-- Excerpted data --
- - -

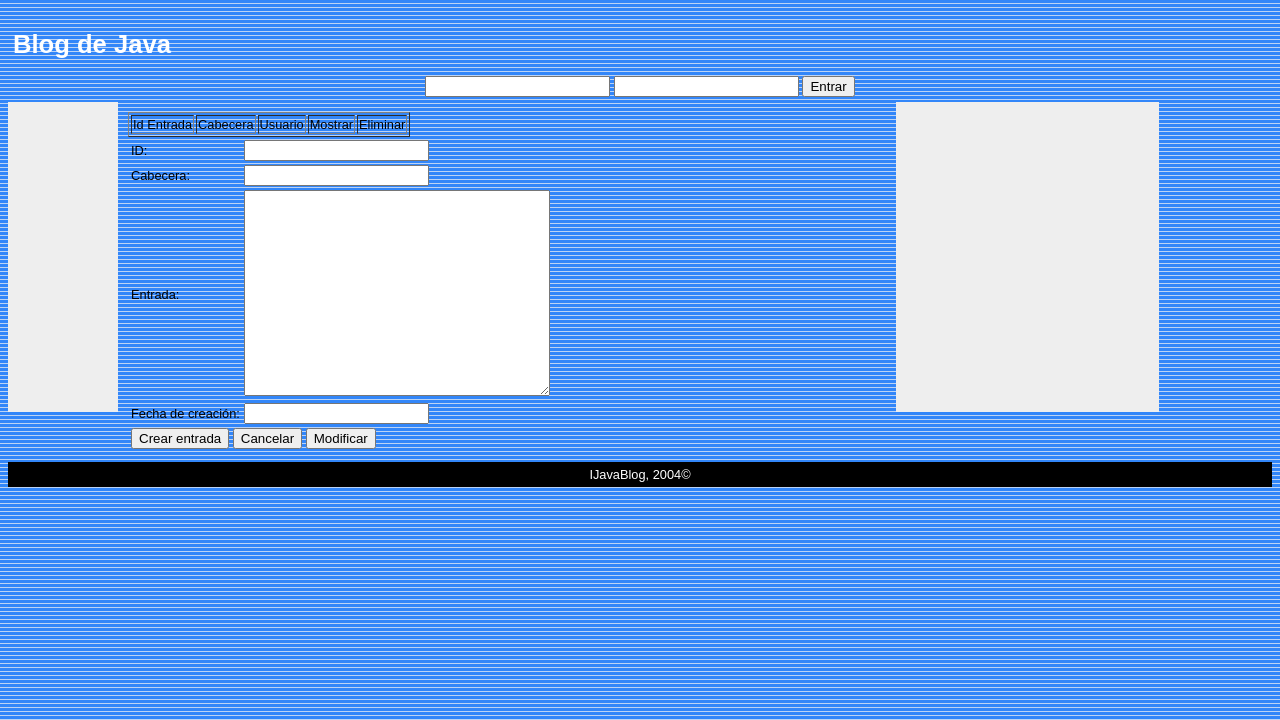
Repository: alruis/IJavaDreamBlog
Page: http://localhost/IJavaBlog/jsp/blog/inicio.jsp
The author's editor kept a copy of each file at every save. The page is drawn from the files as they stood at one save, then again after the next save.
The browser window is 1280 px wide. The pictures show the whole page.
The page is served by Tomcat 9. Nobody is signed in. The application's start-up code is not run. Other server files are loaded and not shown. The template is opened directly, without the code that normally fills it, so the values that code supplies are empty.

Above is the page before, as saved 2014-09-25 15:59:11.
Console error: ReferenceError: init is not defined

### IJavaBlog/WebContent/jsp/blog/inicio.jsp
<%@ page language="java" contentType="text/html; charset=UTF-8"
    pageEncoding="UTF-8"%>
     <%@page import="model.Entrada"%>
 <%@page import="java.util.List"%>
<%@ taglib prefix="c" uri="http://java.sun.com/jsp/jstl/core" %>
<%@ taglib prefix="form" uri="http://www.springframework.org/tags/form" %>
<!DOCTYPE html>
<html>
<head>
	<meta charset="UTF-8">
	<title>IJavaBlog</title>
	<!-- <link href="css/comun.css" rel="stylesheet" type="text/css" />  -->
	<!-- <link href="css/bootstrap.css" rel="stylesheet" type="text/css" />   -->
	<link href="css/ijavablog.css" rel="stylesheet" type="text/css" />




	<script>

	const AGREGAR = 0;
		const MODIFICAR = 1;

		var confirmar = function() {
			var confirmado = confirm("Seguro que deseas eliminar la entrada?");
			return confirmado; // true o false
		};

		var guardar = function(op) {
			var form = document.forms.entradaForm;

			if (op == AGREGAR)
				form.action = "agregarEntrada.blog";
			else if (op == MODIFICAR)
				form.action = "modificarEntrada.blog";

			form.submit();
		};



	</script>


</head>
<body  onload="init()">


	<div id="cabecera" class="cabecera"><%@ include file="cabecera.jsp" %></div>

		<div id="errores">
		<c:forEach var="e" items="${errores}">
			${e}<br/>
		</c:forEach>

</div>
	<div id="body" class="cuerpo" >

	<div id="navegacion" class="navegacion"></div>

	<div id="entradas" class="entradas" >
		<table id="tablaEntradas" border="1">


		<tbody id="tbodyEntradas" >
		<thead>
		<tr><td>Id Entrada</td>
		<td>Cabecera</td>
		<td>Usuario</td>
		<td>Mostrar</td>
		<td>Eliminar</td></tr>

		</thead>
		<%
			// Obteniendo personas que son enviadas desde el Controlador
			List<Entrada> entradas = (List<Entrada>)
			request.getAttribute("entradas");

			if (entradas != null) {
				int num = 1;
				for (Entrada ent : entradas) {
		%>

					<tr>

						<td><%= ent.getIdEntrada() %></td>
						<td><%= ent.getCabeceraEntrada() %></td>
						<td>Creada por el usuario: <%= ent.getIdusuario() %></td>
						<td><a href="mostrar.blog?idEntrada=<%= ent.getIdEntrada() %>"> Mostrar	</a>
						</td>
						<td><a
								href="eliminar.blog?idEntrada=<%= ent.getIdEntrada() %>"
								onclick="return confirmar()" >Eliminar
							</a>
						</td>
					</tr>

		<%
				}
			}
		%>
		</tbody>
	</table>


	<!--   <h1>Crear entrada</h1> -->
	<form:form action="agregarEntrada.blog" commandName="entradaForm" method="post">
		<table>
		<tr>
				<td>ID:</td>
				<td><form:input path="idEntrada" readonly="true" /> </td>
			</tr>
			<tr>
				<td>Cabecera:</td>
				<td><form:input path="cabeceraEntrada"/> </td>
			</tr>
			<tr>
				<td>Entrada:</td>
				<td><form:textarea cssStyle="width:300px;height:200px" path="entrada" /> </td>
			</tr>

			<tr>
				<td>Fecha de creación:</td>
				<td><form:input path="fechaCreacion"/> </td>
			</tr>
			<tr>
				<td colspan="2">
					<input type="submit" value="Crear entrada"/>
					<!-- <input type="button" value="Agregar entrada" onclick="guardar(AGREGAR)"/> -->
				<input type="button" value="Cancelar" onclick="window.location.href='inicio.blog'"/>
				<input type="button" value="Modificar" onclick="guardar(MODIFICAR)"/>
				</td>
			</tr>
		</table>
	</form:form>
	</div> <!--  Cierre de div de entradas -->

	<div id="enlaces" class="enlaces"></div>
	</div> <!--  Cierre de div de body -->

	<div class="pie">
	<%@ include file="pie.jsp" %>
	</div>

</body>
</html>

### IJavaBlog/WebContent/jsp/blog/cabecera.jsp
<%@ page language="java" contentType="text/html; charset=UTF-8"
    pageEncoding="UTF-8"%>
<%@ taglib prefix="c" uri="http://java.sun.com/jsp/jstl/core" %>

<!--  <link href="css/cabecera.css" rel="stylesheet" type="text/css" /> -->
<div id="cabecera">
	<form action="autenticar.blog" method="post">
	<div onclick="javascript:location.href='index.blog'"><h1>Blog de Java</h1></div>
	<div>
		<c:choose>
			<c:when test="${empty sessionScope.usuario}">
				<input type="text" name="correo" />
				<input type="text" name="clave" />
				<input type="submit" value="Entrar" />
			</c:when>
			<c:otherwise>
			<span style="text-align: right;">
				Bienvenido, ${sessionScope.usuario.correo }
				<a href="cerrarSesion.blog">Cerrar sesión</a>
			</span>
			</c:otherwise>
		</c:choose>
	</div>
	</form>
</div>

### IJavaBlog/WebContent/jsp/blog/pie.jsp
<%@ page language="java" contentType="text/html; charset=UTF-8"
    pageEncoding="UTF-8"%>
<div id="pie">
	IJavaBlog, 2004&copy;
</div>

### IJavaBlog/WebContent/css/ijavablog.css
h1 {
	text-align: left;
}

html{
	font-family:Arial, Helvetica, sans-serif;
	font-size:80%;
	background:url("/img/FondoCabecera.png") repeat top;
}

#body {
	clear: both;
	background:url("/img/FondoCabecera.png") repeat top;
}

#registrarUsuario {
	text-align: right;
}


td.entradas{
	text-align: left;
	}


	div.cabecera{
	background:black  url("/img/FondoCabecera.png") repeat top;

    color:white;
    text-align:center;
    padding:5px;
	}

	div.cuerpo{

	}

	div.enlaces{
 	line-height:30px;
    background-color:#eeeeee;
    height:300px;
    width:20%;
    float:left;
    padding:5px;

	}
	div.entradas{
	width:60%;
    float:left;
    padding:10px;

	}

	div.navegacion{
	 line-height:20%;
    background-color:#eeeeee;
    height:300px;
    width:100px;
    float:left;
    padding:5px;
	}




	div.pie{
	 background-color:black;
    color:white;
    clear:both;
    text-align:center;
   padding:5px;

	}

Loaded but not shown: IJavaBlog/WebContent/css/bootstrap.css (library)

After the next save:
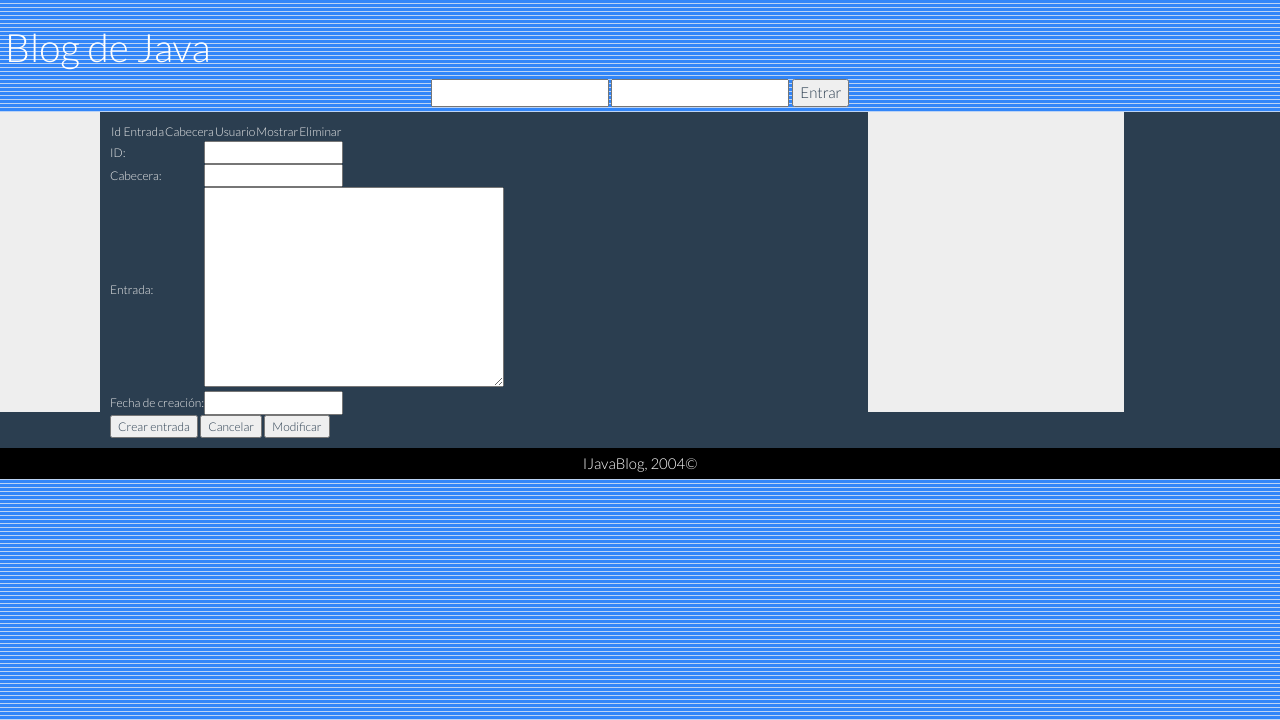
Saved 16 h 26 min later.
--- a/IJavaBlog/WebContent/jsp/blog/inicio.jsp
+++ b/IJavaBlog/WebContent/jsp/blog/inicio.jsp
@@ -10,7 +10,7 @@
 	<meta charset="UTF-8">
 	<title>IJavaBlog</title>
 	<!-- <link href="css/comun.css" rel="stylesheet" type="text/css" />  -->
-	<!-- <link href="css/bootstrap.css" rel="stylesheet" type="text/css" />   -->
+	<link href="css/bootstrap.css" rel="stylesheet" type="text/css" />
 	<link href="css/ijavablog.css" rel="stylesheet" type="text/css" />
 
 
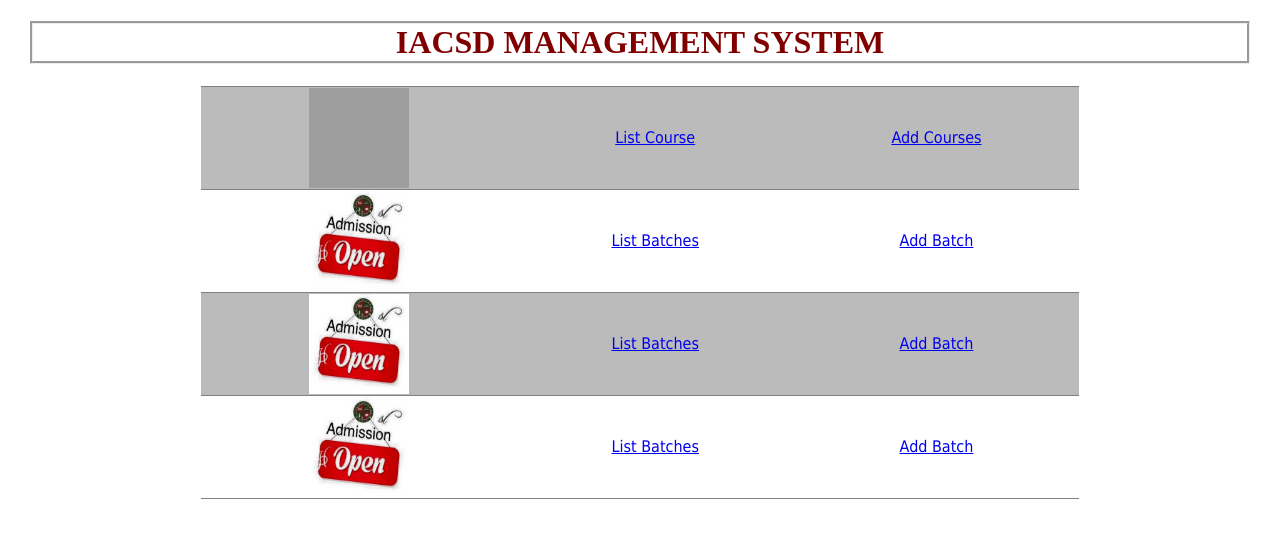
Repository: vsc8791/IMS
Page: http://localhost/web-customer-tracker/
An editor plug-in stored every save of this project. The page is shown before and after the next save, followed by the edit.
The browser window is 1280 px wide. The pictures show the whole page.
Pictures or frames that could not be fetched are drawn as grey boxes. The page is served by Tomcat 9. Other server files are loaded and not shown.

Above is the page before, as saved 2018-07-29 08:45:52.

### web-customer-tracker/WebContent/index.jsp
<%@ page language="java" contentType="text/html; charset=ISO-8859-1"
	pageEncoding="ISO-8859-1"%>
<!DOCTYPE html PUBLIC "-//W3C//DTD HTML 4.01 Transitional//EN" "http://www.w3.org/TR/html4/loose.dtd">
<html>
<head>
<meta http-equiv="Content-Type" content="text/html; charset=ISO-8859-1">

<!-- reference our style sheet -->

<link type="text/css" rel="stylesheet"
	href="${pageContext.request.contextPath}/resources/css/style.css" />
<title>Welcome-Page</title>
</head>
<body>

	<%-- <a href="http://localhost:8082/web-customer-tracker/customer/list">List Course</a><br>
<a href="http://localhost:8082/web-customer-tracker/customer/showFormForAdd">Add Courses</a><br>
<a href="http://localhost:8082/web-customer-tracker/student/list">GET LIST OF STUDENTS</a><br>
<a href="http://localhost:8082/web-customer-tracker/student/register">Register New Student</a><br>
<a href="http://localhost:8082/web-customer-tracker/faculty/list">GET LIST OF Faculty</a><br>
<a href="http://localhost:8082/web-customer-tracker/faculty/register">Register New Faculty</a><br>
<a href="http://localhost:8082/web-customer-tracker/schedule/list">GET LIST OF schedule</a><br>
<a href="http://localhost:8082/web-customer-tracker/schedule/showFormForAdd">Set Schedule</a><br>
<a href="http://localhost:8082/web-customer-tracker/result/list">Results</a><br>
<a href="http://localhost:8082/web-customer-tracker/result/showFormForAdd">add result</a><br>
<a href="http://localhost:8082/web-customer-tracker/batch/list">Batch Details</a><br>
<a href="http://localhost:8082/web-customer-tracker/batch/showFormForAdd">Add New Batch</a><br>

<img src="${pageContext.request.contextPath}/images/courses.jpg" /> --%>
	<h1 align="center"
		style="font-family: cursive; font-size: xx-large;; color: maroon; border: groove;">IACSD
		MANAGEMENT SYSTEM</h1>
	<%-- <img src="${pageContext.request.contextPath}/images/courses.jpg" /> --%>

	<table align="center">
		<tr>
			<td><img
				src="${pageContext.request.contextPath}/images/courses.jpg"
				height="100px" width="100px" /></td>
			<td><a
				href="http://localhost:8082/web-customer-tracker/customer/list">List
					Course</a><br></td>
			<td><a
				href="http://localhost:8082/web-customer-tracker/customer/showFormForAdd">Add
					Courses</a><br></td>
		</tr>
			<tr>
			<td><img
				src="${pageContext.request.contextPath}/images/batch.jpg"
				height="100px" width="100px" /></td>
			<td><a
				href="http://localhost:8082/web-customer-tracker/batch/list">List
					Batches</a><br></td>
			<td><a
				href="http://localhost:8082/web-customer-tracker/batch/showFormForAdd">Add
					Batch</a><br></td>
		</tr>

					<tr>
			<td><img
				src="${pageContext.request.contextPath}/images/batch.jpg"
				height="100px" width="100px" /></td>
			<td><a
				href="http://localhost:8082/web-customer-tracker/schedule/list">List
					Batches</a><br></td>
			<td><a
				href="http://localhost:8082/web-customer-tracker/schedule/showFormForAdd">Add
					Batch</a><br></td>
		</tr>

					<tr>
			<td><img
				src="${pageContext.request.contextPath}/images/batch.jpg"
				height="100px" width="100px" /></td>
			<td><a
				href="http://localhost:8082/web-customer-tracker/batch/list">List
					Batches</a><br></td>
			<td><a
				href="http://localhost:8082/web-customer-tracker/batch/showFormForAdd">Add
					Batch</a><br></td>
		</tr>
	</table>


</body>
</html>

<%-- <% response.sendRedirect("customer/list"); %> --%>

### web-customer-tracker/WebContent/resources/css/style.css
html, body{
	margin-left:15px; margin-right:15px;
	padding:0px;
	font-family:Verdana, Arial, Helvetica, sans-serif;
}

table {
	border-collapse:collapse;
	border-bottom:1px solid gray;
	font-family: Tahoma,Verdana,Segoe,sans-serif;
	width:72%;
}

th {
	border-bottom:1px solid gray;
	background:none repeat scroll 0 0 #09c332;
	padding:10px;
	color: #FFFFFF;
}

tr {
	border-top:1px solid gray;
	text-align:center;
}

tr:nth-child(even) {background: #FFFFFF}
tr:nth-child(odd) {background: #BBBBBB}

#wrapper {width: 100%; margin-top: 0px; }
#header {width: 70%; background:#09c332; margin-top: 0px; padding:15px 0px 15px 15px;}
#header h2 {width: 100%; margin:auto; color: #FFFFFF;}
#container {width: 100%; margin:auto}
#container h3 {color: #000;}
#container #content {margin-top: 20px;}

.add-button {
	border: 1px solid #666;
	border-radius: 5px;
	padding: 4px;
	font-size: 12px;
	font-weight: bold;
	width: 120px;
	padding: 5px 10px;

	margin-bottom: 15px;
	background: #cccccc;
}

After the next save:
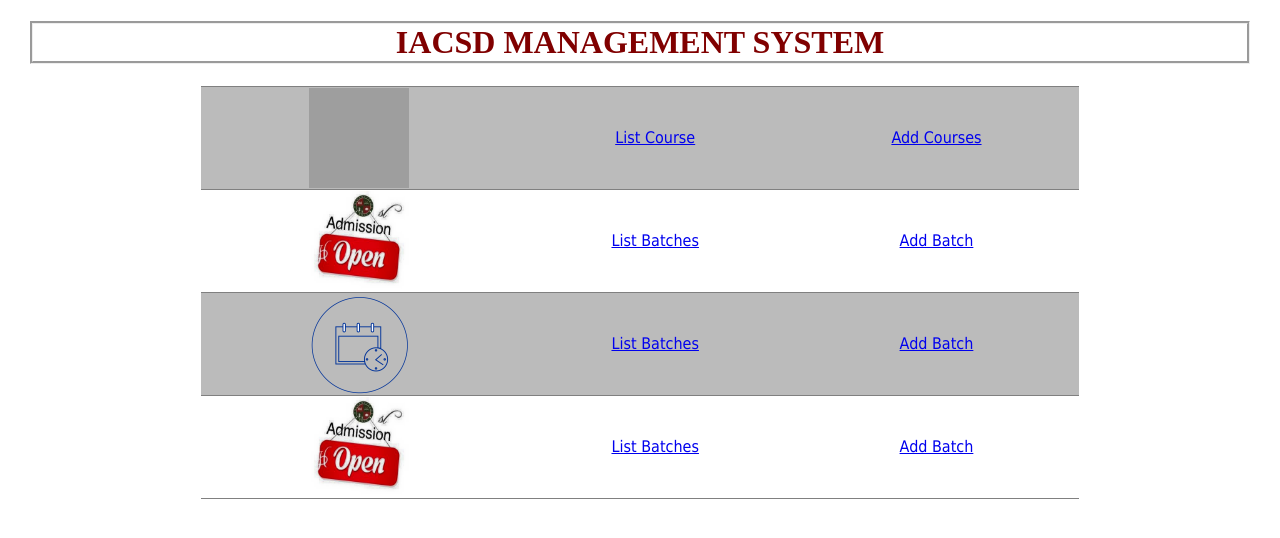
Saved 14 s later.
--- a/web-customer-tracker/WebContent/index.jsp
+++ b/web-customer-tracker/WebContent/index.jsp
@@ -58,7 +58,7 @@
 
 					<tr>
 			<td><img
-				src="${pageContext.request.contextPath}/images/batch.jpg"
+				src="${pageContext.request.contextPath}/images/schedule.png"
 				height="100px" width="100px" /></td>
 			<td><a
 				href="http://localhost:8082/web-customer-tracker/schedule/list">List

- - -

-- Problem statement --
The lines to write out are those from the first line of the listing above through the line bearing "The author's editor", both included, copied exactly with pictures dropped.

-- Exercise output --
Repository: alruis/IJavaDreamBlog
Page: http://localhost/IJavaBlog/jsp/blog/inicio.jsp
The author's editor kept a copy of each file at every save. The page is drawn from the files as they stood at one save, then again after the next save.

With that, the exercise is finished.